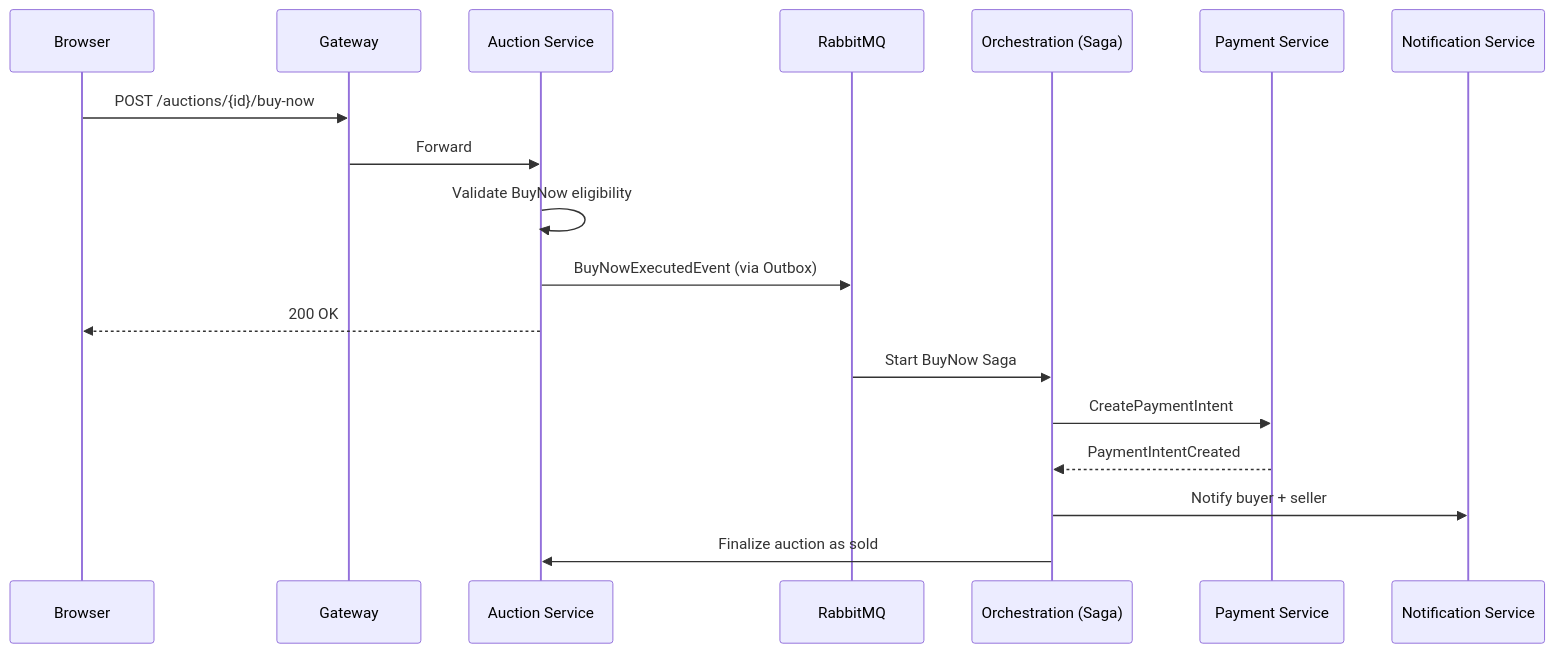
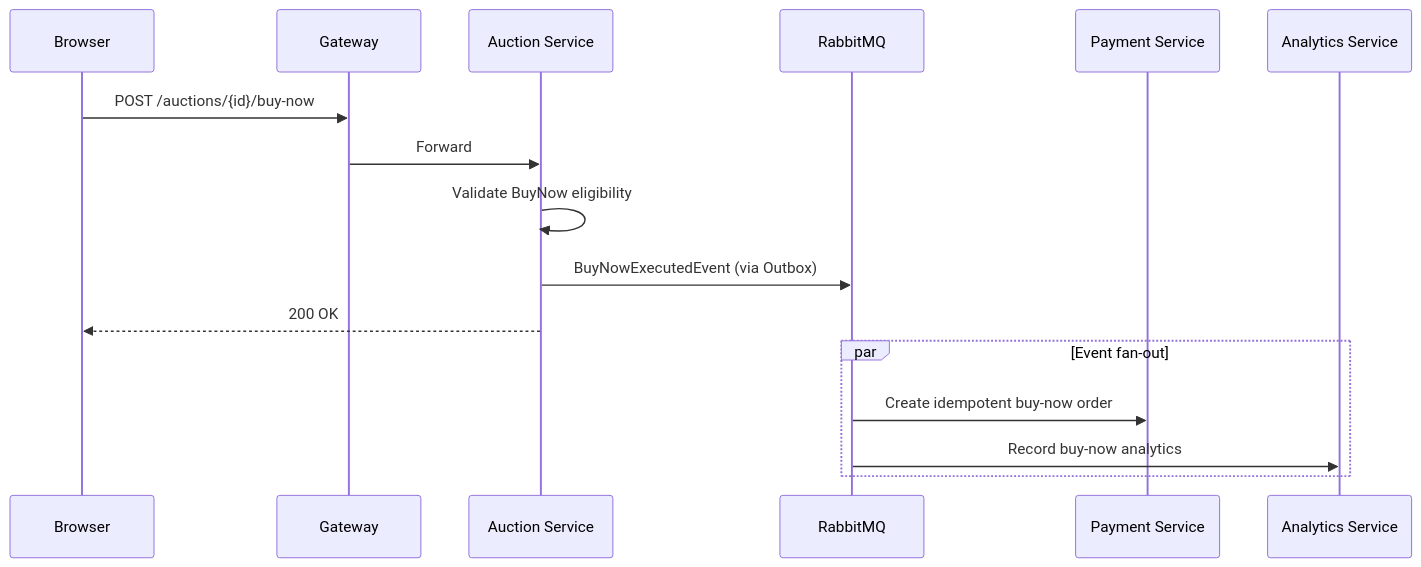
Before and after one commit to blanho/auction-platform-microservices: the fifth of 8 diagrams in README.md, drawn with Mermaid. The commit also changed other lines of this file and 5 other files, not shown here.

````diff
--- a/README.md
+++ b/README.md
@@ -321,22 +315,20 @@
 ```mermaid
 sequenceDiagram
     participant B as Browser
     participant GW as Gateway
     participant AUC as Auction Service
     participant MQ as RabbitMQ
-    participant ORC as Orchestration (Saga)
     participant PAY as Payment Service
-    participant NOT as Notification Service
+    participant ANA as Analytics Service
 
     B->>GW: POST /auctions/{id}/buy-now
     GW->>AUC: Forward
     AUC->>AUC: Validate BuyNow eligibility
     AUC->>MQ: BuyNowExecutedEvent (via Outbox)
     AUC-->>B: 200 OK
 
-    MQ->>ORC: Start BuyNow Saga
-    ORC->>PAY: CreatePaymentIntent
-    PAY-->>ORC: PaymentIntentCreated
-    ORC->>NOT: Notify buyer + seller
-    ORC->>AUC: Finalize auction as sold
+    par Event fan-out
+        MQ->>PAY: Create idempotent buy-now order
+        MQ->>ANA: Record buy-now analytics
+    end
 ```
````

- **Task statement**
Print the listing above in full, exactly as written. Omit any pictures.

- **Written solution**
Before and after one commit to blanho/auction-platform-microservices: the fifth of 8 diagrams in README.md, drawn with Mermaid. The commit also changed other lines of this file and 5 other files, not shown here.

````diff
--- a/README.md
+++ b/README.md
@@ -321,22 +315,20 @@
 ```mermaid
 sequenceDiagram
     participant B as Browser
     participant GW as Gateway
     participant AUC as Auction Service
     participant MQ as RabbitMQ
-    participant ORC as Orchestration (Saga)
     participant PAY as Payment Service
-    participant NOT as Notification Service
+    participant ANA as Analytics Service
 
     B->>GW: POST /auctions/{id}/buy-now
     GW->>AUC: Forward
     AUC->>AUC: Validate BuyNow eligibility
     AUC->>MQ: BuyNowExecutedEvent (via Outbox)
     AUC-->>B: 200 OK
 
-    MQ->>ORC: Start BuyNow Saga
-    ORC->>PAY: CreatePaymentIntent
-    PAY-->>ORC: PaymentIntentCreated
-    ORC->>NOT: Notify buyer + seller
-    ORC->>AUC: Finalize auction as sold
+    par Event fan-out
+        MQ->>PAY: Create idempotent buy-now order
+        MQ->>ANA: Record buy-now analytics
+    end
 ```
````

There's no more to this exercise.